ASSIGNMENT |
Copy each line from the entries that the word "index" appears in.
ENTRIES PROVIDED START
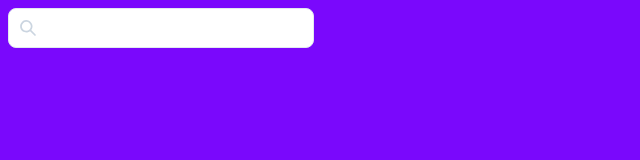
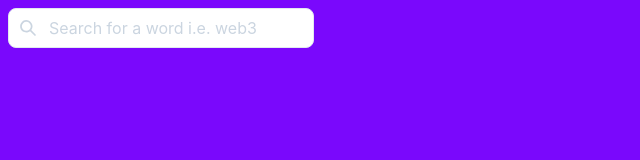
Before and after one commit to Glosseta/glosseta, a Next.js app: page /search/search-bar in a window 1280 px wide. Shown: the top 160 px of the page, without its empty margins (0-640 px from the left). Built offline with nearby package versions, Linux system fonts and the light colour scheme.

Commit message:
Adds styling tweaks
- Adds more sizing params for the search-bar
- Adds placeholder text for the search bar
- Adds styling to the app description

```diff
--- a/src/pages/search/index.tsx
+++ b/src/pages/search/index.tsx
@@ -26,7 +26,7 @@ const SearchResults = ({
   if (isError) {
     return (
       <PageLayout>
-        <SearchBar baseWidth={"80vw"} smWidth={"50vw"} />
+        <SearchBar baseWidth={"80vw"} smWidth={"50vw"} mdWidth={"50vw"} lgWidth={"30vw"} />
         <chakra.main>
           <SimpleGrid
             columns={1}
@@ -47,7 +47,7 @@ const SearchResults = ({
   return (
     <>
       <PageLayout>
-        <SearchBar baseWidth={"80vw"} smWidth={"50vw"} />
+        <SearchBar baseWidth={"80vw"} smWidth={"50vw"} mdWidth={"50vw"} lgWidth={"30vw"} />
         <chakra.main>
           <SimpleGrid
             columns={1}
--- a/src/pages/search/search-bar.tsx
+++ b/src/pages/search/search-bar.tsx
@@ -3,7 +3,12 @@ import { Input, InputGroup, InputLeftElement, HStack } from "@chakra-ui/react";
 import { useState, SetStateAction } from "react";
 import { useTranslation } from "next-i18next";
 
-const SearchBar = ({ baseWidth, smWidth }: any): JSX.Element => {
+const SearchBar = ({
+  baseWidth,
+  smWidth,
+  mdWidth,
+  lgWidth,
+}: any): JSX.Element => {
   const [searchTerm, setSearchTerm] = useState("");
   const { t } = useTranslation();
 
@@ -36,9 +41,19 @@ const SearchBar = ({ baseWidth, smWidth }: any): JSX.Element => {
                 color="black"
                 rounded="lg"
                 onChange={handleSearchTermChange}
-                width={{ base: baseWidth, sm: smWidth }}
+                width={{
+                  base: baseWidth,
+                  sm: smWidth,
+                  md: mdWidth,
+                  lg: lgWidth,
+                }}
                 type="search"
                 id="search"
+                placeholder="Search for a word i.e. web3"
+                _placeholder={{
+                  color: "gray.300",
+                  fontSize: { base: "sm", sm: "md" },
+                }}
                 onClick={(event) => {
                   event.currentTarget.scrollIntoView();
                 }}
```
Also changed, not shown: src/pages/index.tsx (+4 -3 lines).
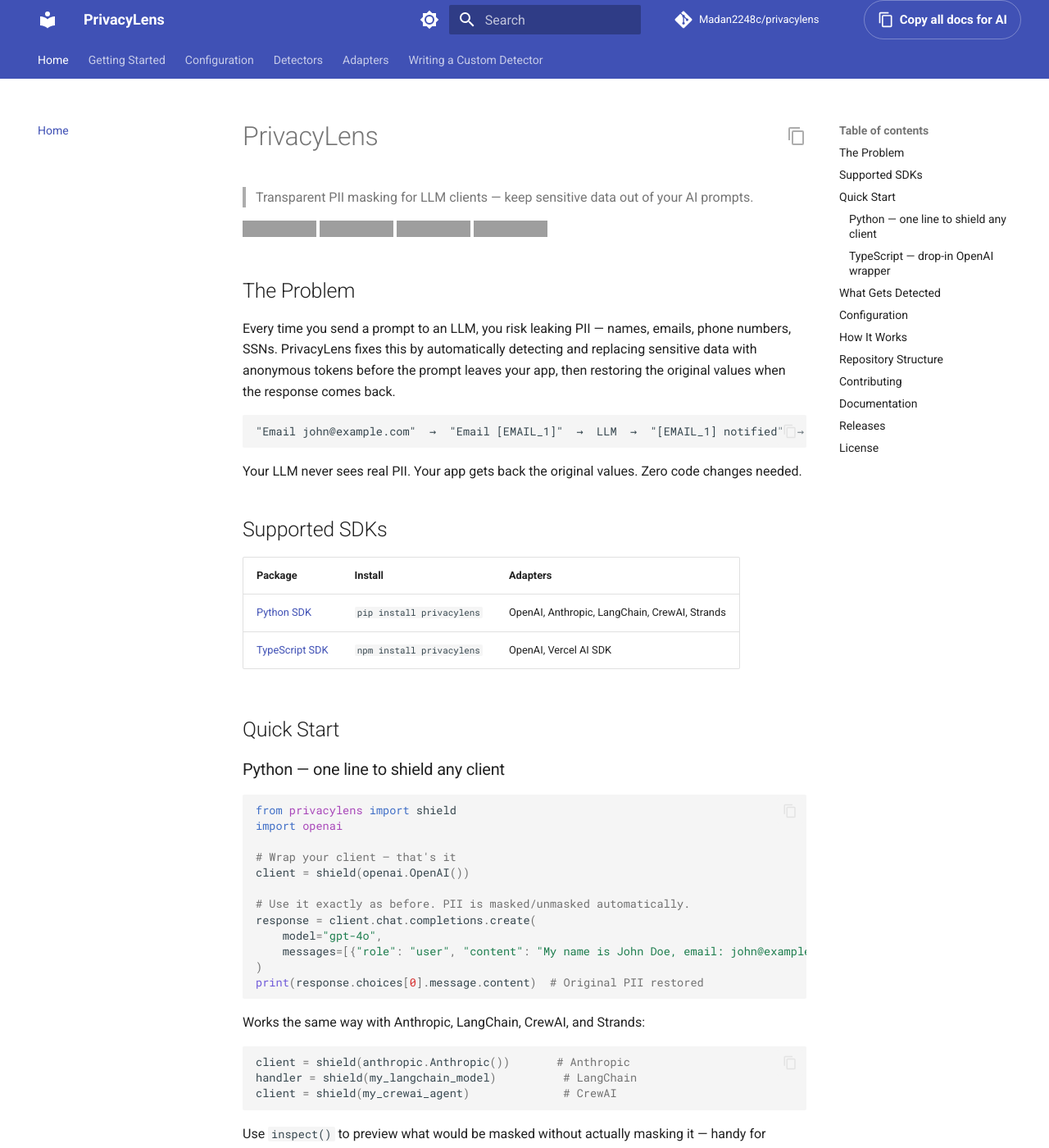
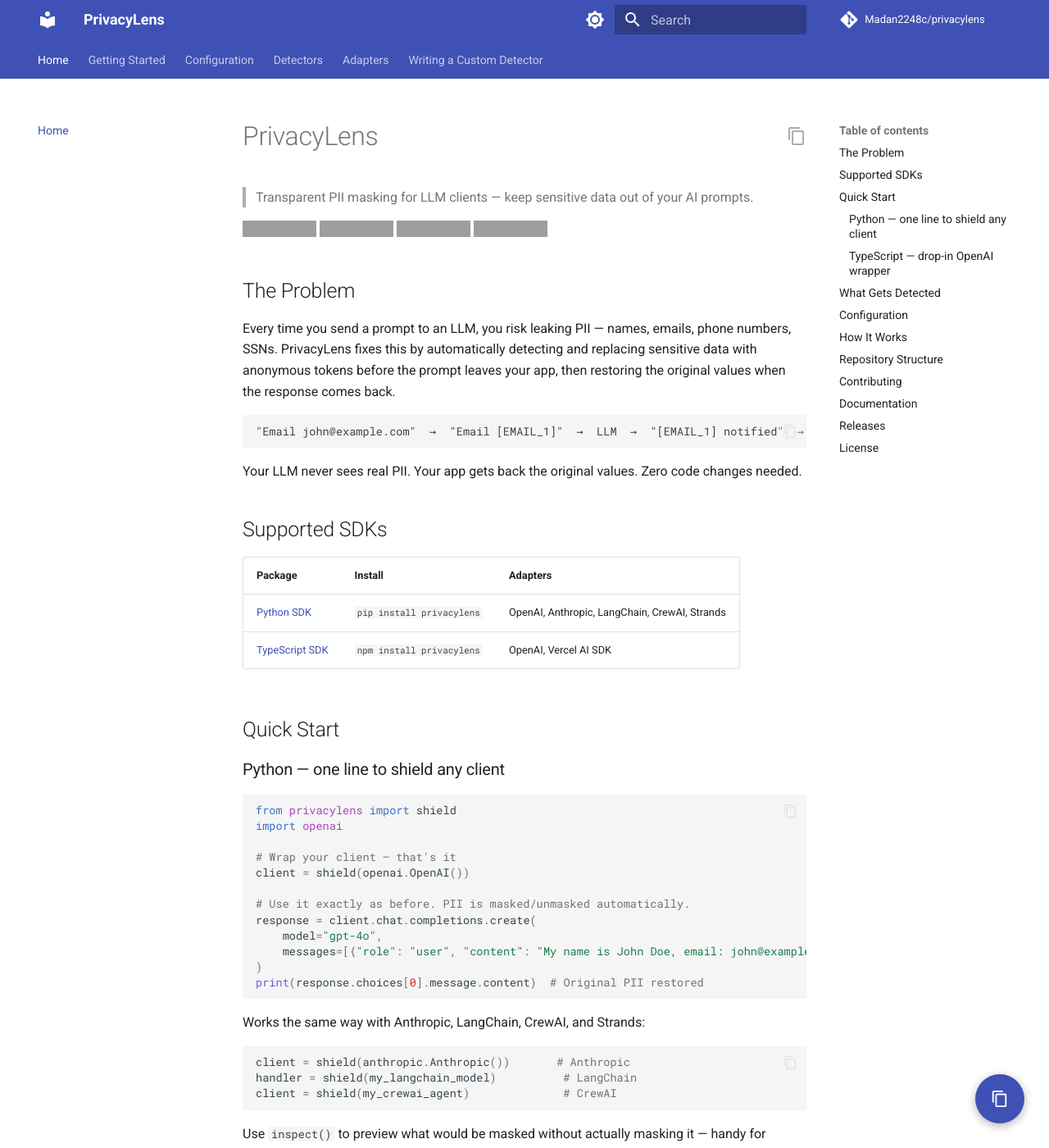
Before and after one commit to Madan2248c/privacylens, an MkDocs documentation site: the page built from docs/index.md, in a window 1280 px wide and 1400 px high. Shown: the whole window at 82% size. Built offline with MkDocs 1.6.1 and Material for MkDocs 9.7.7, drawn with Linux system fonts in a browser that asks for light colours; comment, search, counter and statistics services are not loaded; grey boxes are pictures that could not be loaded.

Commit message:
docs: replace nav button with clean floating icon for copy all docs

```diff
--- a/docs/js/ai-copy.js
+++ b/docs/js/ai-copy.js
@@ -1,79 +1,43 @@
-// PrivacyLens AI copy buttons
-// 1. Per-page "Copy for AI" button (replaces edit button) — copies current page markdown
-// 2. "Copy all docs" button injected into the header nav — copies llms-full.txt
-
 const RAW_BASE = "https://raw.githubusercontent.com/Madan2248c/privacylens/main/docs/";
 const SITE_BASE = "https://madan2248c.github.io/privacylens/";
 
-async function fetchAndCopy(url, btn, successText) {
-  const span = btn.querySelector("span") || btn;
-  const original = span.textContent;
+async function fetchAndCopy(url, onSuccess) {
   try {
-    const text = await fetch(url).then((r) => {
-      if (!r.ok) throw new Error(r.status);
-      return r.text();
-    });
+    const text = await fetch(url).then((r) => r.text());
     await navigator.clipboard.writeText(text);
-    span.textContent = "Copied!";
-    setTimeout(() => (span.textContent = original), 2000);
+    onSuccess();
   } catch {
     window.open(url, "_blank");
   }
 }
 
-function initPageCopyButton() {
-  const btn = document.querySelector(".ai-copy-page");
-  if (!btn) return;
+document$.subscribe(() => {
+  // --- Per-page copy button (where edit button was) ---
+  const pageBtn = document.querySelector(".ai-copy-page");
+  if (pageBtn) {
+    const srcPath = pageBtn.getAttribute("data-src-path");
+    pageBtn.addEventListener("click", () => {
+      fetchAndCopy(RAW_BASE + srcPath, () => {
+        pageBtn.classList.add("ai-copied");
+        setTimeout(() => pageBtn.classList.remove("ai-copied"), 2000);
+      });
+    });
+  }
 
-  const srcPath = btn.getAttribute("data-src-path");
-  if (!srcPath) return;
+  // --- Floating "copy all docs" icon button ---
+  if (document.getElementById("ai-copy-all")) return;
+
+  const btn = document.createElement("button");
+  btn.id = "ai-copy-all";
+  btn.title = "Copy full docs for AI";
+  btn.innerHTML = `<svg xmlns="http://www.w3.org/2000/svg" viewBox="0 0 24 24" fill="currentColor" width="22" height="22"><path d="M19 21H8V7h11m0-2H8a2 2 0 0 0-2 2v14a2 2 0 0 0 2 2h11a2 2 0 0 0 2-2V7a2 2 0 0 0-2-2m-3-4H4a2 2 0 0 0-2 2v14h2V3h12V1Z"/></svg>`;
+
+  document.body.appendChild(btn);
 
   btn.addEventListener("click", () => {
-    fetchAndCopy(RAW_BASE + srcPath, btn, "Copied!");
+    fetchAndCopy(SITE_BASE + "llms-full.txt", () => {
+      btn.classList.add("ai-copied");
+      setTimeout(() => btn.classList.remove("ai-copied"), 2000);
+    });
   });
-}
-
-function initAllDocsCopyButton() {
-  // Inject into the header actions area (right side of top nav)
-  const headerInner = document.querySelector(".md-header__inner");
-  if (!headerInner || document.getElementById("ai-copy-all-btn")) return;
-
-  const btn = document.createElement("button");
-  btn.id = "ai-copy-all-btn";
-  btn.title = "Copy full docs for AI (llms-full.txt)";
-  btn.innerHTML = `
-    <svg xmlns="http://www.w3.org/2000/svg" viewBox="0 0 24 24" width="20" height="20" fill="currentColor">
-      <path d="M19 21H8V7h11m0-2H8a2 2 0 0 0-2 2v14a2 2 0 0 0 2 2h11a2 2 0 0 0 2-2V7a2 2 0 0 0-2-2m-3-4H4a2 2 0 0 0-2 2v14h2V3h12V1Z"/>
-    </svg>
-    <span>Copy all docs for AI</span>
-  `;
-
-  Object.assign(btn.style, {
-    display: "flex",
-    alignItems: "center",
-    gap: "0.35rem",
-    padding: "0 0.8rem",
-    height: "2.4rem",
-    borderRadius: "1.2rem",
-    border: "1px solid rgba(255,255,255,0.3)",
-    background: "transparent",
-    color: "var(--md-primary-bg-color)",
-    fontSize: "0.75rem",
-    fontWeight: "600",
-    cursor: "pointer",
-    whiteSpace: "nowrap",
-    marginLeft: "0.5rem",
-  });
-
-  btn.addEventListener("click", () => {
-    fetchAndCopy(SITE_BASE + "llms-full.txt", btn, "Copied!");
-  });
-
-  headerInner.appendChild(btn);
-}
-
-// MkDocs Material uses instant navigation — re-init on every page load
-document$.subscribe(() => {
-  initPageCopyButton();
-  initAllDocsCopyButton();
 });
--- /dev/null
+++ b/docs/stylesheets/extra.css
@@ -0,0 +1,48 @@
+/* Floating "copy all docs for AI" button */
+#ai-copy-all {
+  position: fixed;
+  bottom: 1.5rem;
+  right: 1.5rem;
+  z-index: 999;
+  width: 3rem;
+  height: 3rem;
+  border-radius: 50%;
+  border: none;
+  background: var(--md-primary-fg-color);
+  color: var(--md-primary-bg-color);
+  cursor: pointer;
+  display: flex;
+  align-items: center;
+  justify-content: center;
+  box-shadow: 0 3px 12px rgba(0, 0, 0, 0.3);
+  transition: transform 0.15s ease, box-shadow 0.15s ease;
+}
+
+#ai-copy-all:hover {
+  transform: scale(1.1);
+  box-shadow: 0 5px 16px rgba(0, 0, 0, 0.35);
+}
+
+#ai-copy-all.ai-copied {
+  background: #2e7d32;
+}
+
+/* Tooltip on hover */
+#ai-copy-all::after {
+  content: attr(title);
+  position: absolute;
+  right: 3.5rem;
+  background: rgba(0, 0, 0, 0.75);
+  color: #fff;
+  font-size: 0.72rem;
+  padding: 0.3rem 0.6rem;
+  border-radius: 0.3rem;
+  white-space: nowrap;
+  opacity: 0;
+  pointer-events: none;
+  transition: opacity 0.15s;
+}
+
+#ai-copy-all:hover::after {
+  opacity: 1;
+}
--- a/mkdocs.yml
+++ b/mkdocs.yml
@@ -46,6 +46,9 @@
     - icon: fontawesome/brands/npm
       link: https://www.npmjs.com/package/privacylens
 
+extra_css:
+  - stylesheets/extra.css
+
 extra_javascript:
   - js/ai-copy.js
 
```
ENTRIES PROVIDED END
EXERCISE ANSWER |
--- a/src/pages/search/index.tsx
+++ b/src/pages/search/index.tsx
Also changed, not shown: src/pages/index.tsx (+4 -3 lines).
Before and after one commit to Madan2248c/privacylens, an MkDocs documentation site: the page built from docs/index.md, in a window 1280 px wide and 1400 px high. Shown: the whole window at 82% size. Built offline with MkDocs 1.6.1 and Material for MkDocs 9.7.7, drawn with Linux system fonts in a browser that asks for light colours; comment, search, counter and statistics services are not loaded; grey boxes are pictures that could not be loaded.
+  z-index: 999;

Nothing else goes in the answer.